Autophagy is a regulated, intracellular degradation process that delivers unnecessary or dysfunctional cargo to the lysosome. Autophagy has been viewed as an adaptive survival response to various stresses, whereas in other cases, it promotes cell death. Therefore, both deficient and excessive autophagy may lead to cell death. In this study, we specifically attempted to explore whether and how dysregulated autophagy contributes to caspase-dependent neuronal cell death induced by the neurotoxin 6-hydroxydopamine (6-OHDA). Ultrastructural and biochemical analyses indicated that MN9D neuronal cells and primary cultures of cortical neurons challenged with 6-OHDA displayed typical features of autophagy. Cotreatment with chloroquine and monitoring autophagic flux by a tandem mRFP-EGFP-tagged LC3 probe indicated that the autophagic phenomena were primarily caused by dysregulated autophagic flux. Consequently, cotreatment with an antioxidant but not with a pan-caspase inhibitor significantly blocked 6-OHDA-stimulated dysregulated autophagy. These results indicated that 6-OHDA-induced generation of reactive oxygen species (ROS) played a critical role in triggering neuronal death by causing dysregulated autophagy and subsequent caspase-dependent apoptosis. The results of the MTT reduction, caspase-3 activation, and TUNEL assays indicated that pharmacological inhibition of autophagy using 3-methyladenine or deletion of the autophagy-related gene Atg5 significantly inhibited 6-OHDA-induced cell death.
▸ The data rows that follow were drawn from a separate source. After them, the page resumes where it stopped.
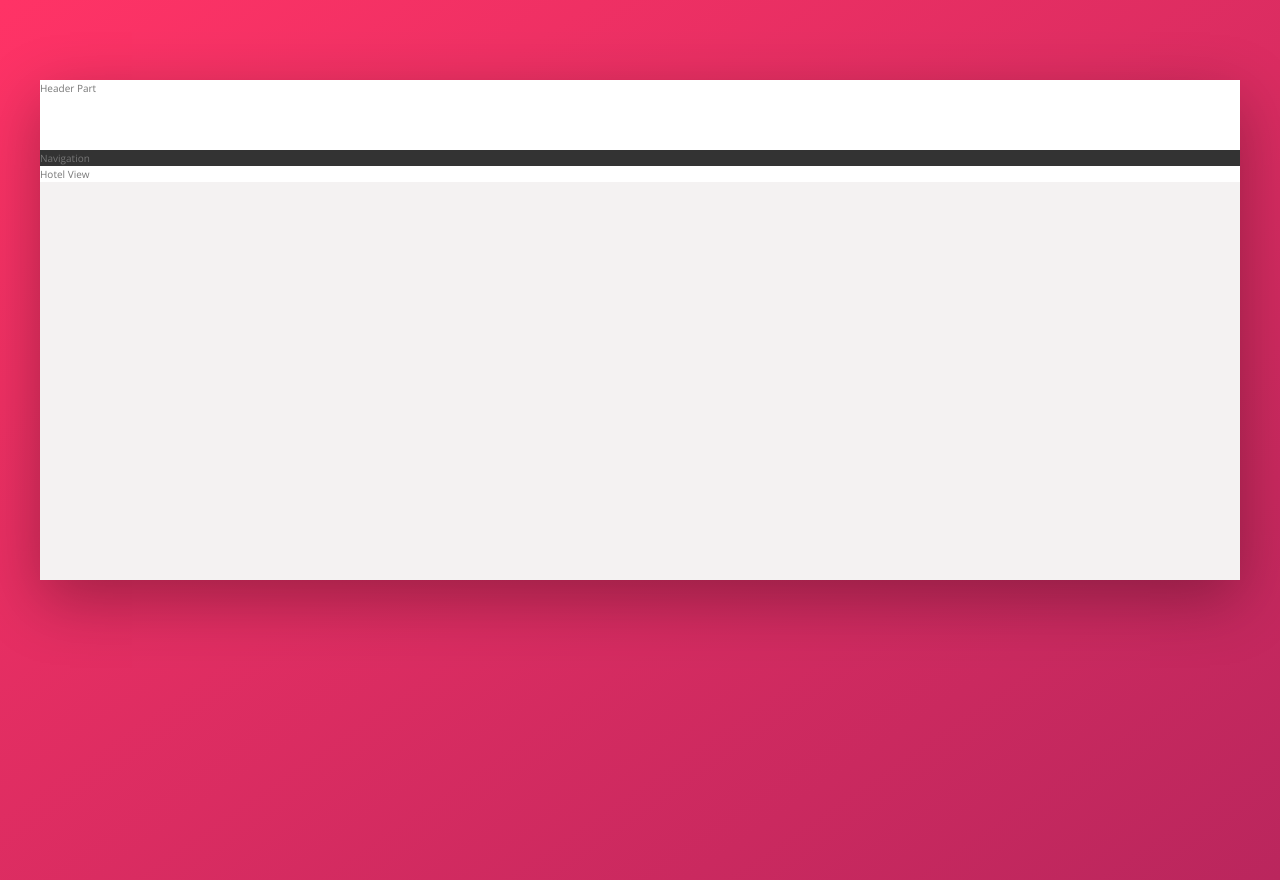
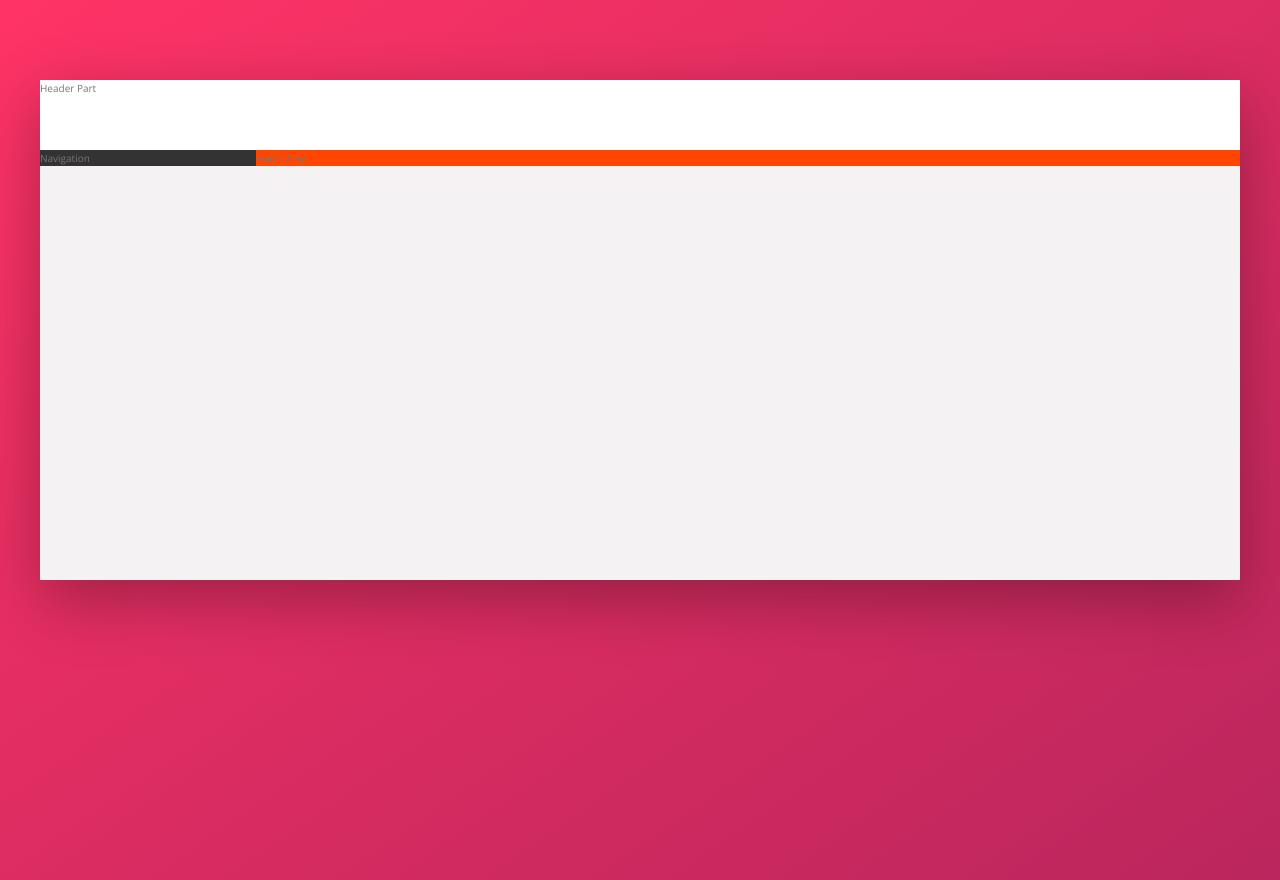
Before and after one commit to iqbalpakeh/trillo-website, a website: page index.html in a window 1280 px wide. Drawn offline with nearby package versions, Linux system fonts and the light colour scheme; files that its build step writes are made by us from their sources.

Commit message:
Finishing layout with flexbox

```diff
--- a/sass/_layout.scss
+++ b/sass/_layout.scss
@@ -15,12 +15,23 @@
 }
 
 .content {
+	//set parent div to have flexbox display
+	display: flex;
 }
 
 .sidebar {
 	background-color: var(--color-grey-dark-1);
+
+	// define .sidebar width using flexbox
+	// to have width 18% from parent width which is .content
+	flex: 0 0 18%;
 }
 
 .hotel-view {
 	background-color: #fff;
+	background-color: orangered;
+
+	// define .hotel-view width using flexbox (flexbox-grow)
+	// to grow on the remaining parent width (100% - 18% = 82%)
+	flex: 1;
 }
```
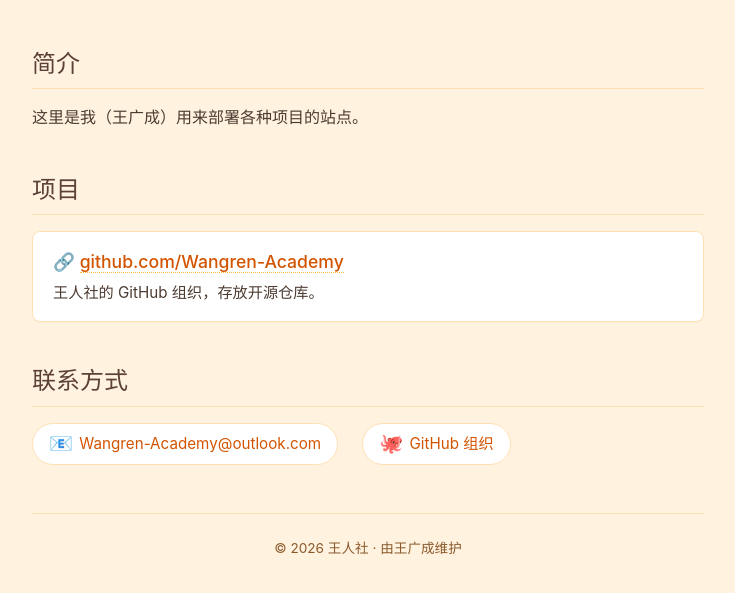
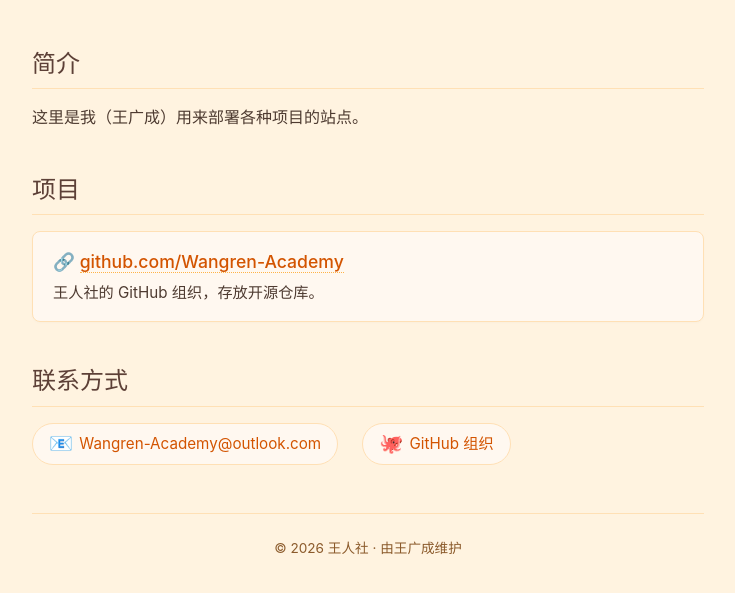
Before and after one commit to Wangren-Academy/Wangren-Academy.github.io, a plain HTML site: page index.html in a window 1280 px wide. Shown: the part 131-724 px from the top of the page, without its empty margins (272-1007 px from the left). Drawn offline with Linux system fonts and the light colour scheme.

Commit message:
Update index.html

```diff
--- a/index.html
+++ b/index.html
@@ -59,7 +59,7 @@
             color: #4E3B31;                  /* 暖棕 */
         }
         .project-item {
-            background: #ffffff;
+            background: #FFF8F0;              /* 暖米白 */
             border: 1px solid #FFE0B5;       /* 淡橙边框 */
             border-radius: 8px;
             padding: 1rem 1.25rem;
@@ -94,7 +94,7 @@
             display: flex;
             align-items: center;
             gap: 0.4rem;
-            background: #ffffff;
+            background: #FFF8F0;              /* 暖米白 */
             padding: 0.5rem 1rem;
             border-radius: 30px;
             border: 1px solid #FFE0B5;
```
Taken together, our results suggest that abnormal induction of autophagic flux promotes apoptotic neuronal cell death, and that the treatments limiting dysregulated autophagy may have a strong neuroprotective potential.
All Science Journal Classification (ASJC) codes
- Cellular and Molecular Neuroscience
- Cell Biology
- Cancer Research